An empty corner in the house? I want to put a plant in it.

An empty wall? I want to hang a picture on it.

An empty hour in my week? I want to plan a meeting into it.

An empty week during the holidays? I want to fill it with activities.

In fact, my problem is that I always associate “space” with “empty”. But what if it wasn’t “empty”, what if it was…”free”?

FREE SPACE.

A free corner in the house, for light to fill it.

A free wall, for sun rays to dance on it.

A free hour in the day, to do what I like.

A free week, to rest and gather energy.

Let’s appreciate the free space we have in our lives by keeping it free!

Once In a Blue Moon

29 Feb

We all know that the expression “once in a Blue Moon” means “very rarely”, but where does this expression come from?

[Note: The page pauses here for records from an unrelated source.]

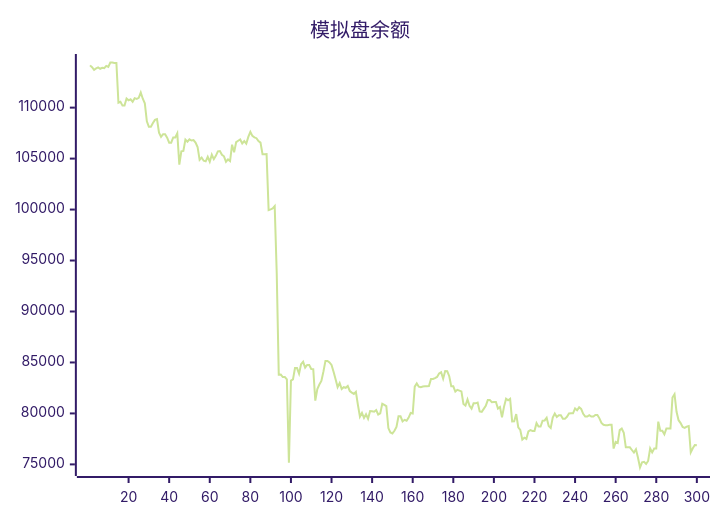
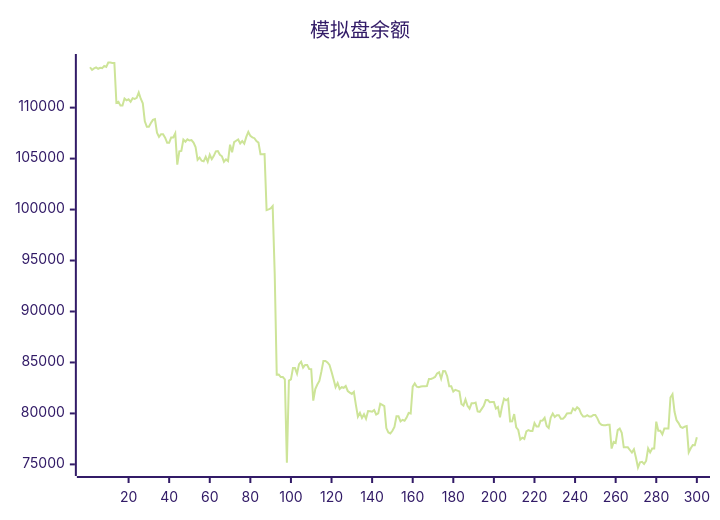
One commit to aahl/ai-trading changed the diagram in README.md. Above: the diagram before and after it, drawn with Mermaid (forest theme). The commit also changed other lines of this file and 1 other file, not shown here.

````diff
--- a/README.md
+++ b/README.md
@@ -5,5 +5,5 @@
 ```mermaid
 xychart
     title "模拟盘余额"
-    line [114144,113960,113698,113853,113942,113812,113908,113877,114091,113998,114427,114422,114384,114384,110477,110576,110198,110198,110890,110712,110812,110569,110929,110847,110968,111478,110870,110433,108661,108116,108115,108485,108797,108877,107536,107134,107393,107393,107046,106565,106565,107081,107081,107478,104404,105715,105749,106866,106651,106889,106771,106816,106565,106141,104876,105103,104796,104734,105169,104690,105380,104941,105272,105709,105739,105374,105227,104691,104924,104762,106364,105628,106608,106748,106872,106485,106721,106468,107132,107620,107224,107080,107001,106717,106567,105431,105431,105440,99950,100017,100113,100337,93749,83795,83807,83567,83567,83342,75168,83222,83336,84448,84449,83896,84839,85065,84499,84757,84757,84364,84347,81254,82385,82835,83184,84099,85150,85150,85002,84751,84096,83356,82582,82983,82404,82572,82512,82688,82200,82047,81920,82125,80840,79688,80060,79552,79920,79470,80236,80208,80170,80336,79894,80006,80954,80837,80712,78561,78139,78037,78293,78682,79720,79720,79214,79372,79279,79591,80046,79993,82625,82950,82626,82571,82633,82670,82670,82681,83386,83378,83464,83579,83920,84037,83402,84160,84142,83652,82655,82655,82145,82315,82243,82163,80934,80770,81371,80742,80468,80989,80989,81067,80191,80155,80450,80737,81309,81309,81106,81119,81119,80471,80631,79624,80670,81448,81290,81429,79212,79222,79940,78643,78380,77432,77623,77504,78235,78358,78284,78277,79048,78714,78714,79290,79308,79567,78763,78563,79603,79988,79652,79813,79813,79476,79469,79673,79995,80015,80015,80486,80314,80600,80436,79966,79689,79689,79819,79692,79692,79850,79850,79518,79071,78889,78850,78850,78878,78878,76554,77202,77103,78357,78510,78106,76678,76677,76672,76411,76159,76485,75656,74695,75197,75246,75052,75334,76564,76179,76553,76551,79196,78300,78300,77944,78531,78531,78521,81564,81884,80160,79335,79055,78675,78580,78708,78764,76179,76586,76902,76876]
+    line [113960,113698,113853,113942,113812,113908,113877,114091,113998,114427,114422,114384,114384,110477,110576,110198,110198,110890,110712,110812,110569,110929,110847,110968,111478,110870,110433,108661,108116,108115,108485,108797,108877,107536,107134,107393,107393,107046,106565,106565,107081,107081,107478,104404,105715,105749,106866,106651,106889,106771,106816,106565,106141,104876,105103,104796,104734,105169,104690,105380,104941,105272,105709,105739,105374,105227,104691,104924,104762,106364,105628,106608,106748,106872,106485,106721,106468,107132,107620,107224,107080,107001,106717,106567,105431,105431,105440,99950,100017,100113,100337,93749,83795,83807,83567,83567,83342,75168,83222,83336,84448,84449,83896,84839,85065,84499,84757,84757,84364,84347,81254,82385,82835,83184,84099,85150,85150,85002,84751,84096,83356,82582,82983,82404,82572,82512,82688,82200,82047,81920,82125,80840,79688,80060,79552,79920,79470,80236,80208,80170,80336,79894,80006,80954,80837,80712,78561,78139,78037,78293,78682,79720,79720,79214,79372,79279,79591,80046,79993,82625,82950,82626,82571,82633,82670,82670,82681,83386,83378,83464,83579,83920,84037,83402,84160,84142,83652,82655,82655,82145,82315,82243,82163,80934,80770,81371,80742,80468,80989,80989,81067,80191,80155,80450,80737,81309,81309,81106,81119,81119,80471,80631,79624,80670,81448,81290,81429,79212,79222,79940,78643,78380,77432,77623,77504,78235,78358,78284,78277,79048,78714,78714,79290,79308,79567,78763,78563,79603,79988,79652,79813,79813,79476,79469,79673,79995,80015,80015,80486,80314,80600,80436,79966,79689,79689,79819,79692,79692,79850,79850,79518,79071,78889,78850,78850,78878,78878,76554,77202,77103,78357,78510,78106,76678,76677,76672,76411,76159,76485,75656,74695,75197,75246,75052,75334,76564,76179,76553,76551,79196,78300,78300,77944,78531,78531,78521,81564,81884,80160,79335,79055,78675,78580,78708,78764,76179,76586,76902,76876,77658]
 ```
````
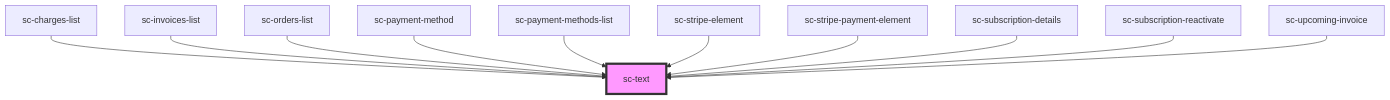
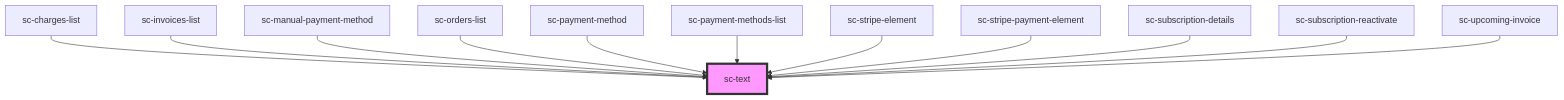
The diagram in packages/components/src/components/ui/text/readme.md (surecart/surecart-wp-plugin), drawn with Mermaid before and after one commit. The commit also changed other lines of this file and 14 other files, not shown here.

Commit message:
Added Manual Payment method in merchant subscription display & also added ability to update to manual payment method

````diff
--- a/packages/components/src/components/ui/text/readme.md
+++ b/packages/components/src/components/ui/text/readme.md
@@ -32,14 +33,15 @@
 ```mermaid
 graph TD;
   sc-charges-list --> sc-text
   sc-invoices-list --> sc-text
+  sc-manual-payment-method --> sc-text
   sc-orders-list --> sc-text
   sc-payment-method --> sc-text
   sc-payment-methods-list --> sc-text
   sc-stripe-element --> sc-text
   sc-stripe-payment-element --> sc-text
   sc-subscription-details --> sc-text
   sc-subscription-reactivate --> sc-text
   sc-upcoming-invoice --> sc-text
   style sc-text fill:#f9f,stroke:#333,stroke-width:4px
 ```
````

Contrary to popular belief, the expression does not refer to the moon’s colour, but to the moon’s cycle. According to the Christian ecclesiastical calendar, a “Blue Moon” is the third Full Moon in a season with four full moons. A more recent definition states that a “Blue Moon” is the second Full Moon in a calendar month. Hence, it is very unlikely that any month will contain two Full Moons, because, on average, the interval between Full Moons is approximately 29.5 days, whereas each month is made up of about 30.5 days. By the second definition, a Blue Moon will occur every two-and-a-half years.

The third definition of a Blue Moon is my personal favourite. I learned it at school at the age of nine and have never forgotten it since. According to my primary-school teacher, a “Blue Moon” is a Full Moon which occurs on the 29th of February.

This definition would mean that a Blue Moon occurs every 120 years, and, apparently, the next one will be in 2048.

I don’t know about you, but I’m marking the date in my diary. Wouldn’t miss a Blue Moon for the world!

Art of the Essential Part III

22 Nov

I couldn’t believe it when I saw that our neighbours, a young couple in their early twenties, were back for the tenth time to move out their possessions. During their move out of their one-bedroom into a two-bedroom flat they had already loaded a 7-seater four times, a moving van twice and their own car at least four times. Their main reason for moving was “the need for an extra room to fit in all of their things”.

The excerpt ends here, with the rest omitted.